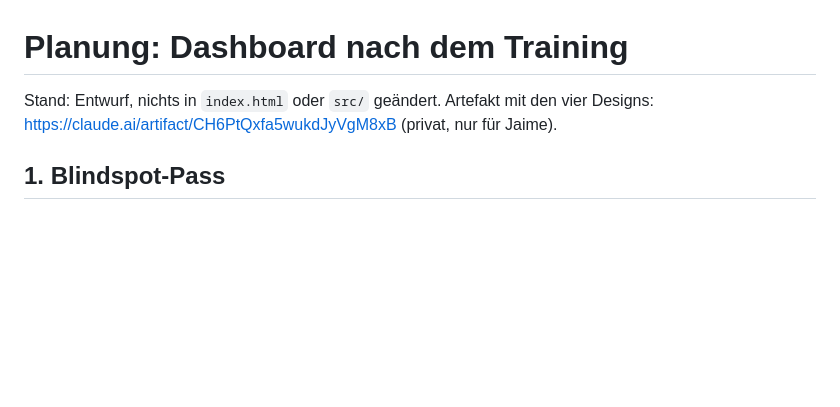
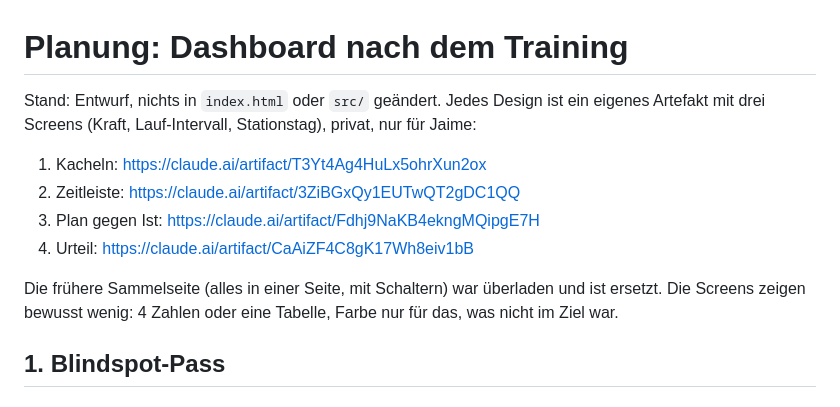
Before and after one commit to jaimeimhof8-dot/Baselsub60, a Markdown page: docs/dashboard-planung.md, the part around the change. GitHub-like rendering; blank space fills up the shorter version.

Commit message:
docs: vier getrennte Entwurfs-Artefakte verlinkt
Co-Authored-By: Claude Sonnet 5.5 <noreply@anthropic.com>
Claude-Session: https://claude.ai/code/session_01G79tKYFyQvzHLYuy23wChz

```diff
--- a/docs/dashboard-planung.md
+++ b/docs/dashboard-planung.md
@@ -1,6 +1,12 @@
 # Planung: Dashboard nach dem Training
 
-Stand: Entwurf, nichts in `index.html` oder `src/` geändert. Artefakt mit den vier Designs: https://claude.ai/artifact/CH6PtQxfa5wukdJyVgM8xB (privat, nur für Jaime).
+Stand: Entwurf, nichts in `index.html` oder `src/` geändert. Jedes Design ist ein eigenes Artefakt mit drei Screens (Kraft, Lauf-Intervall, Stationstag), privat, nur für Jaime:
+1. Kacheln: https://claude.ai/artifact/T3Yt4Ag4HuLx5ohrXun2ox
+2. Zeitleiste: https://claude.ai/artifact/3ZiBGxQy1EUTwQT2gDC1QQ
+3. Plan gegen Ist: https://claude.ai/artifact/Fdhj9NaKB4ekngMQipgE7H
+4. Urteil: https://claude.ai/artifact/CaAiZF4C8gK17Wh8eiv1bB
+
+Die frühere Sammelseite (alles in einer Seite, mit Schaltern) war überladen und ist ersetzt. Die Screens zeigen bewusst wenig: 4 Zahlen oder eine Tabelle, Farbe nur für das, was nicht im Ziel war.
 
 ## 1. Blindspot-Pass
 
```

☆ ☆ ☆ ☆

**TASK DIRECTIONS:**
Could you restate each record word for word, keeping the pictures out?

**TASK RESULT:**
Before and after one commit to jaimeimhof8-dot/Baselsub60, a Markdown page: docs/dashboard-planung.md, the part around the change. GitHub-like rendering; blank space fills up the shorter version.

Commit message:
docs: vier getrennte Entwurfs-Artefakte verlinkt
Co-Authored-By: Claude Sonnet 5.5 <noreply@anthropic.com>
Claude-Session: https://claude.ai/code/session_01G79tKYFyQvzHLYuy23wChz

```diff
--- a/docs/dashboard-planung.md
+++ b/docs/dashboard-planung.md
@@ -1,6 +1,12 @@
 # Planung: Dashboard nach dem Training
 
-Stand: Entwurf, nichts in `index.html` oder `src/` geändert. Artefakt mit den vier Designs: https://claude.ai/artifact/CH6PtQxfa5wukdJyVgM8xB (privat, nur für Jaime).
+Stand: Entwurf, nichts in `index.html` oder `src/` geändert. Jedes Design ist ein eigenes Artefakt mit drei Screens (Kraft, Lauf-Intervall, Stationstag), privat, nur für Jaime:
+1. Kacheln: https://claude.ai/artifact/T3Yt4Ag4HuLx5ohrXun2ox
+2. Zeitleiste: https://claude.ai/artifact/3ZiBGxQy1EUTwQT2gDC1QQ
+3. Plan gegen Ist: https://claude.ai/artifact/Fdhj9NaKB4ekngMQipgE7H
+4. Urteil: https://claude.ai/artifact/CaAiZF4C8gK17Wh8eiv1bB
+
+Die frühere Sammelseite (alles in einer Seite, mit Schaltern) war überladen und ist ersetzt. Die Screens zeigen bewusst wenig: 4 Zahlen oder eine Tabelle, Farbe nur für das, was nicht im Ziel war.
 
 ## 1. Blindspot-Pass
 
```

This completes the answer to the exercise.